Exercise description:
The answer should match the entries below word for word, minus their pictures.

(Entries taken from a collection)
○ ○ ○ ○ ○
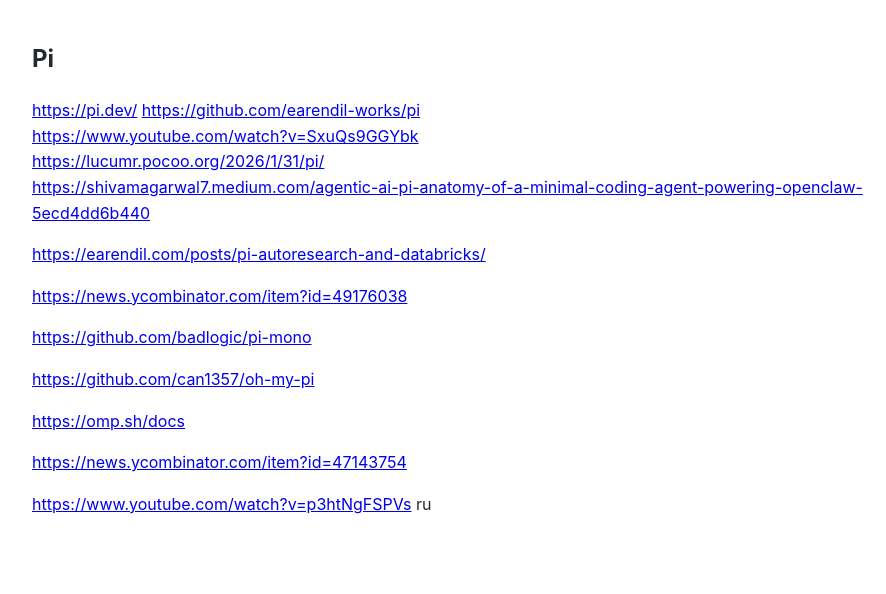
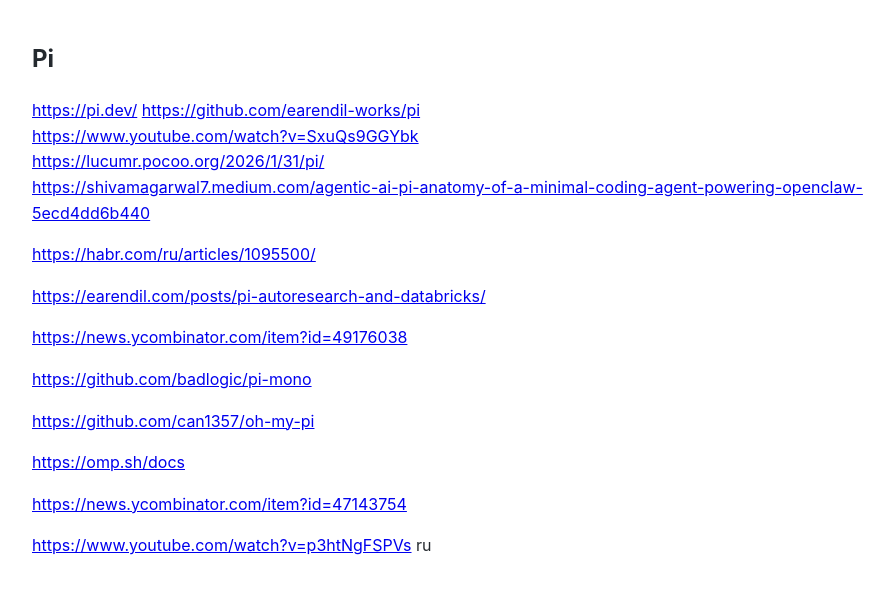
Before and after one commit to Michael-Lubinsky/michael-lubinsky.github.com, a Jekyll site: the page built from agent/pi.md, in a window 1280 px wide. Shown: the top 594 px of the page, without its empty margins (158-1044 px from the left). Built offline with Jekyll 4.4.1, drawn with Linux system fonts in a browser that asks for light colours; our own code applies the rules of GitHub Pages for plain Markdown files.

Commit message:
Add additional links to pi.md

```diff
--- a/agent/pi.md
+++ b/agent/pi.md
@@ -5,6 +5,8 @@
 <https://www.youtube.com/watch?v=SxuQs9GGYbk>
 <https://lucumr.pocoo.org/2026/1/31/pi/>
 <https://shivamagarwal7.medium.com/agentic-ai-pi-anatomy-of-a-minimal-coding-agent-powering-openclaw-5ecd4dd6b440>
+
+<https://habr.com/ru/articles/1095500/>
 
 <https://earendil.com/posts/pi-autoresearch-and-databricks/>
 
```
○ ○ ○ ○ ○
Exercise solution:
Before and after one commit to Michael-Lubinsky/michael-lubinsky.github.com, a Jekyll site: the page built from agent/pi.md, in a window 1280 px wide. Shown: the top 594 px of the page, without its empty margins (158-1044 px from the left). Built offline with Jekyll 4.4.1, drawn with Linux system fonts in a browser that asks for light colours; our own code applies the rules of GitHub Pages for plain Markdown files.

Commit message:
Add additional links to pi.md

```diff
--- a/agent/pi.md
+++ b/agent/pi.md
@@ -5,6 +5,8 @@
 <https://www.youtube.com/watch?v=SxuQs9GGYbk>
 <https://lucumr.pocoo.org/2026/1/31/pi/>
 <https://shivamagarwal7.medium.com/agentic-ai-pi-anatomy-of-a-minimal-coding-agent-powering-openclaw-5ecd4dd6b440>
+
+<https://habr.com/ru/articles/1095500/>
 
 <https://earendil.com/posts/pi-autoresearch-and-databricks/>
 
```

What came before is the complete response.